According to Kathleen Heide, a professor at the University of South Florida who has researched and written extensively on the subject of matricide, the crimes committed by Nakisha and Tylar illustrate several "knowns" about young girls who kill their mothers.
First, says Heide, the average age for teen girls to commit matricide is between 14 and 17. In addition, according to Heide's analysis of matricide cases between 1976 and 2007, 44 percent of the girls who kill their mothers did so with the aid of an accomplice.
"To take that step girls may need the support of someone else," says Heide, "whereas boys tend to be more autonomous."

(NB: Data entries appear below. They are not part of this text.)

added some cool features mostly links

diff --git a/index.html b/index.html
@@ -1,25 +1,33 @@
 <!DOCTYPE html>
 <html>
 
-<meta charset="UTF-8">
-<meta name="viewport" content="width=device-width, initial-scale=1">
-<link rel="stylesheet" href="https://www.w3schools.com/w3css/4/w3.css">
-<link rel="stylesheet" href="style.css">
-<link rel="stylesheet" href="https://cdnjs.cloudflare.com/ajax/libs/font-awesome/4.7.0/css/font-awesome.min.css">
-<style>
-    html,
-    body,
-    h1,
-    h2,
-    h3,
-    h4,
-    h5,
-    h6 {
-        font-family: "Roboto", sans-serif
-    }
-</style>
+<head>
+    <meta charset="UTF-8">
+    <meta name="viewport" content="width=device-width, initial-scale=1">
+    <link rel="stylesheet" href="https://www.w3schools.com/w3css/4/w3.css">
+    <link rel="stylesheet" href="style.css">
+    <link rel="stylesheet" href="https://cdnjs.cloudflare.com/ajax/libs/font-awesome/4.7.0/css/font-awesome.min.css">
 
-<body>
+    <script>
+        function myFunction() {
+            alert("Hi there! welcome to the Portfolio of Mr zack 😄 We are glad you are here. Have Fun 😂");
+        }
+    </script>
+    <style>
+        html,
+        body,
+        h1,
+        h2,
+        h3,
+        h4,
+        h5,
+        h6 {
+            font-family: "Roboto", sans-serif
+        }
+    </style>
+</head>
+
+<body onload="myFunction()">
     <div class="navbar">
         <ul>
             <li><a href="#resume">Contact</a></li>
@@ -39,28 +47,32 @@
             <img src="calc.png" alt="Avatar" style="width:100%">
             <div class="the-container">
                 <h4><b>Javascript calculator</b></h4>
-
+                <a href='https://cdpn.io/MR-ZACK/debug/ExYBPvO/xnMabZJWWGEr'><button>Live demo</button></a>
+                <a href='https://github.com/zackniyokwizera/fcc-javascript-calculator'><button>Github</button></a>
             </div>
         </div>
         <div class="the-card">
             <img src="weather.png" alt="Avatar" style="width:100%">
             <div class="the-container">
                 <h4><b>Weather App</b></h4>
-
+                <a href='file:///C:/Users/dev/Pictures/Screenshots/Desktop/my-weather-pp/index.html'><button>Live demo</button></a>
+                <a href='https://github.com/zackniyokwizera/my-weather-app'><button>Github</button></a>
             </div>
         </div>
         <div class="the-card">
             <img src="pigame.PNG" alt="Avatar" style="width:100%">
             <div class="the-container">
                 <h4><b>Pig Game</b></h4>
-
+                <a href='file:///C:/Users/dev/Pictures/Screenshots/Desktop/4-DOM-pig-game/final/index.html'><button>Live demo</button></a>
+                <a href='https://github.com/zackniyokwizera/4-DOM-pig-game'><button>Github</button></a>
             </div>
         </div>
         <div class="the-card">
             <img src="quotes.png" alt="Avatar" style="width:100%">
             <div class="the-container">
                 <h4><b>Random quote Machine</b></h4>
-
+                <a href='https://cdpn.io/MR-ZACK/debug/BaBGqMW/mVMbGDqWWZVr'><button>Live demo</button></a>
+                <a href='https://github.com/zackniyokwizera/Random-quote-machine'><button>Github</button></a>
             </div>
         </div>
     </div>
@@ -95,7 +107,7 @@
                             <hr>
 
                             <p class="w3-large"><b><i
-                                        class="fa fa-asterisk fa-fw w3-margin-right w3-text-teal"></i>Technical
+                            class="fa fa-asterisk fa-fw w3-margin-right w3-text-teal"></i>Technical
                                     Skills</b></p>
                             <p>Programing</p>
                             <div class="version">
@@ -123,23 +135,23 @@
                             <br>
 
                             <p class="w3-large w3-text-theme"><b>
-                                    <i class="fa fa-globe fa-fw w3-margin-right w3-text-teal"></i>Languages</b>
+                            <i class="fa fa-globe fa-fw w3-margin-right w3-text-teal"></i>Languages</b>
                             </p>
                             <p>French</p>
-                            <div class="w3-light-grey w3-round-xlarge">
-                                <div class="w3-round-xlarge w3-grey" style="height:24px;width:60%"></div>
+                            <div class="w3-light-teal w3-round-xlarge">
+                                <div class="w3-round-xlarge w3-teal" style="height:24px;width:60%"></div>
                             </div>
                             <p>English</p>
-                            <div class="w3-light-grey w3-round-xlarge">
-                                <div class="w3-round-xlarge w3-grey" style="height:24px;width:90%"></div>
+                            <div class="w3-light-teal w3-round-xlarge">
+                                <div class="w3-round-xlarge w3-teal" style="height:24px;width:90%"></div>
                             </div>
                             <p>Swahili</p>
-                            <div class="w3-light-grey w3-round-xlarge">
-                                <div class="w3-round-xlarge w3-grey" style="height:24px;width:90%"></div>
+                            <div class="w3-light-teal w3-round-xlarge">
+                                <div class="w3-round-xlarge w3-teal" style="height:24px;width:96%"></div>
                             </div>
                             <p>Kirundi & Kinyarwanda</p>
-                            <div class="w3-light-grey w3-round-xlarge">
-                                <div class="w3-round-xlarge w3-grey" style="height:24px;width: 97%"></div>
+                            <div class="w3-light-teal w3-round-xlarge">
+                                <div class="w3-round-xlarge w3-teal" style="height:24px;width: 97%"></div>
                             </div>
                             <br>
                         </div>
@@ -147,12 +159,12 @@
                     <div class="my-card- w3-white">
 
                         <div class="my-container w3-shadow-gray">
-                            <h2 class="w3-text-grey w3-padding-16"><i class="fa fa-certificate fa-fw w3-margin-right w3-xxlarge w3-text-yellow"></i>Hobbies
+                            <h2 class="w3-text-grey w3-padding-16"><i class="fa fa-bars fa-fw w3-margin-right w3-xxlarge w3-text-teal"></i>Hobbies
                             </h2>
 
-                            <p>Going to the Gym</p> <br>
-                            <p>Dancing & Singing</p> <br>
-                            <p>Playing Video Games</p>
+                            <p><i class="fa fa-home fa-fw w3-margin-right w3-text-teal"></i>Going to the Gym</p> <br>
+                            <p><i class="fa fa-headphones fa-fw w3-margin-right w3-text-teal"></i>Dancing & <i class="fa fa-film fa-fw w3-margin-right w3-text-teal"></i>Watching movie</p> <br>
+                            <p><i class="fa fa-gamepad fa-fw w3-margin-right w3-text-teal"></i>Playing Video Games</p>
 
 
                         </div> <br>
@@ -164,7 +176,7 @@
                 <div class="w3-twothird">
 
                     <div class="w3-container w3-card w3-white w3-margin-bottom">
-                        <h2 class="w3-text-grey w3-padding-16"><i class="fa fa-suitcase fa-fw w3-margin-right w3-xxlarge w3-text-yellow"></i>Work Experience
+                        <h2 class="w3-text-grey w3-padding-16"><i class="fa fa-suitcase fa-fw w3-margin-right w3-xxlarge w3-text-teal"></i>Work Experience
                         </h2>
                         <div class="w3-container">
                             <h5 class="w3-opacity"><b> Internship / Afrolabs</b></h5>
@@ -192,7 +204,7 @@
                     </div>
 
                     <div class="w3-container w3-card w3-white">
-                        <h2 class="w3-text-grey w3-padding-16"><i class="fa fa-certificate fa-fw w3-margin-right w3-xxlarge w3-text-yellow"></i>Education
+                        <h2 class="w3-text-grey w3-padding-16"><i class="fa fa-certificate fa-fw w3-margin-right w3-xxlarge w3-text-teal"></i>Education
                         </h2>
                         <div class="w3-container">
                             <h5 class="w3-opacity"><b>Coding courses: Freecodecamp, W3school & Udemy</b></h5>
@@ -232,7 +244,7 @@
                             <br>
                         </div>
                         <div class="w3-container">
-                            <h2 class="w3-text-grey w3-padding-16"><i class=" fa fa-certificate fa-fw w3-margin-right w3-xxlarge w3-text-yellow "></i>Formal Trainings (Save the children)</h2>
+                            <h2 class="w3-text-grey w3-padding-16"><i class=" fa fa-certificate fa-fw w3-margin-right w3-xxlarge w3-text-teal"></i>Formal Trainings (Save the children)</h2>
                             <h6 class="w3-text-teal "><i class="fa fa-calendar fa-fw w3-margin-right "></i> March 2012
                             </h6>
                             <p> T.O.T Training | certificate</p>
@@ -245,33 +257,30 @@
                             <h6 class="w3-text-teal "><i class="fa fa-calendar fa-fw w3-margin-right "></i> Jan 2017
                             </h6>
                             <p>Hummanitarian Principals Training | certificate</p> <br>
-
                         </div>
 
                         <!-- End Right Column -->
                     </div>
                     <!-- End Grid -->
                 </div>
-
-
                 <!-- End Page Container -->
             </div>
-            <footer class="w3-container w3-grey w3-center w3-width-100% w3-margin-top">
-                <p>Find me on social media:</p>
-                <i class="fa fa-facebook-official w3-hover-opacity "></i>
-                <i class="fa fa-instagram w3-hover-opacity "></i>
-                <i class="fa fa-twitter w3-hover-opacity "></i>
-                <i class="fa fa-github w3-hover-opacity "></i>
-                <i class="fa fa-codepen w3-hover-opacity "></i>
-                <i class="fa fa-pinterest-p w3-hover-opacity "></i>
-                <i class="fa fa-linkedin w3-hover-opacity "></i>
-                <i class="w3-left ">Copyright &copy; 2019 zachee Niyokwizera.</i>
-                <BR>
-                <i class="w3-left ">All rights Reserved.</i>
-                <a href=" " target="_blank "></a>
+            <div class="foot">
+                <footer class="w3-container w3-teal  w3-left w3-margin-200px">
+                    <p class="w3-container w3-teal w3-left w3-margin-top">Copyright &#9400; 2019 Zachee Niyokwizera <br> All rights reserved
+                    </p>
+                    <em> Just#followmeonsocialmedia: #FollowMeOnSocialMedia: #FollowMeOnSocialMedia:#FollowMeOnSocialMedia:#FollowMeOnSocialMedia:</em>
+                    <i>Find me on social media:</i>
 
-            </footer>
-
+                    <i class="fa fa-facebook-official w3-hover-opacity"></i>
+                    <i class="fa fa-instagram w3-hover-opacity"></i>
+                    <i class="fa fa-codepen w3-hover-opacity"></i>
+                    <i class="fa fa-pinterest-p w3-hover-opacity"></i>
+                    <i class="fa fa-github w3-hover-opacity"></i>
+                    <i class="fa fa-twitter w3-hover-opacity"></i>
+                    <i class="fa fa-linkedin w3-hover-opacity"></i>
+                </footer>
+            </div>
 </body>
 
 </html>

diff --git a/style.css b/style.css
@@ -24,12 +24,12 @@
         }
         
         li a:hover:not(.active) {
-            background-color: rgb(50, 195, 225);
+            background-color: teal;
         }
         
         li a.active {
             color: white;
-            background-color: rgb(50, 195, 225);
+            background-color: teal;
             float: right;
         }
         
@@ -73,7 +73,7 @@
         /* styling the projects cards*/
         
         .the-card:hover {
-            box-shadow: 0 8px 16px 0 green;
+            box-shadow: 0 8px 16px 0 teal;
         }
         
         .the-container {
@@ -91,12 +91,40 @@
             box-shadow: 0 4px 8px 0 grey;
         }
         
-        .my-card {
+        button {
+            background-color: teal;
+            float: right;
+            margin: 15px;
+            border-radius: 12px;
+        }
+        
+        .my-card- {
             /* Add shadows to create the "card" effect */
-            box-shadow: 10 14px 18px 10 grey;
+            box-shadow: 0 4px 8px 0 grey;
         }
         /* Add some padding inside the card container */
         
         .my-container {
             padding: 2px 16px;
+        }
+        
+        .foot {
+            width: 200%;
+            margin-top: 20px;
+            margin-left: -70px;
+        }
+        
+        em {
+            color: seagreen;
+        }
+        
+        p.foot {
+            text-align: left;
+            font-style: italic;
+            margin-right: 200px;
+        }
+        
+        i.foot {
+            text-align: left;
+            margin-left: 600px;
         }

And there are other things we know about these cases: first, killers like Nakisha are very rare. According to Heide's research, "boys outnumbered girls seven-to-one in the killing of mothers." And most parents killed by their children are killed by adult children; only about 17 percent of parricide perpetrators are under 18 years old.
When it comes to why girls commit this crime, the answers are less clear. Heide has written that parricide perpetrators, male and female, tend to have been either severely abused, severely mentally ill or "dangerously anti-social."
By most accounts, neither Nakisha nor Tylar were severely abused or mentally ill, suggesting they may fall into the latter category, which Heide describes as including people who "kill for selfish reasons, like freedom or money."
Finally, Heide and Paul Mones, the author of "When A Child Kills: Abused Children Who Kill Their Parents," agree that in parricide cases, there is often an element of "overkill." Nakisha stabbed her mother 43 times, and Joanne Witt was stabbed more than 20 times, her head nearly severed by the knife used to kill her.
Heide explains that when a child kills a parent, they sometimes enter an "altered state of consciousness" and later report being "astonished" by the intensity of their actions.
"When they finally get to that point, there's a great deal of anger buried deep inside and the anger fuels the release of stress hormones which feeds the aggression," Heide says. "They'll continue stabbing or bludgeoning until they're exhausted...They may not be making 30 conscious decisions to stab."
"In that heightened state of emotional arousal," she says, "there is a great deal of anger at the core."
But whether the motivation to kill a mother comes from anger, abuse, illness or greed, there is no doubt that the modern history of matricide is full of horror stories that rivet: In Massachusetts in 1892, Lizzie Borden famously murdered her father and step-mother, a story immortalized, improbably, in a children's rhyme: Lizzie Borden took and ax/and gave her mother 40 whacks... In 1954, two New Zealand teens named Pauline Parker and Juliet Hulme murdered Pauline's mother; their story became the movie "Heavenly Creatures" starring Kate Winslet. And in 1990, 14-year-old Gina Grant bludgeoned her alcoholic mother to death with a candlestick. Grant made national headlines in 1995 when she was admitted to Harvard and then had her admission rescinded when the university learned of her past crime.
Currently, Georgia's Rockdale County District Attorney's office is preparing to try twin teenage girls Tasmiyah and Jasmiyah Whitehead for the beating and stabbing death of their mother in January 2010. According to Richard Reade, the DA prosecuting the case, the girls, who will be tried as adults on charges of first degree murder, come from a family with "four generations of family dysfunction."
Of course, not every dysfunctional family ends up imploding so spectacularly. But when they do, Heide says that society can't help but pay attention.
"Because girls are less likely to have violent solutions than boys, the fact that a daughter would take her mother's life shocks people, it's horrifying to them," she says. "It feels personal because most people are parents. You can't help but wonder, could my child do that?"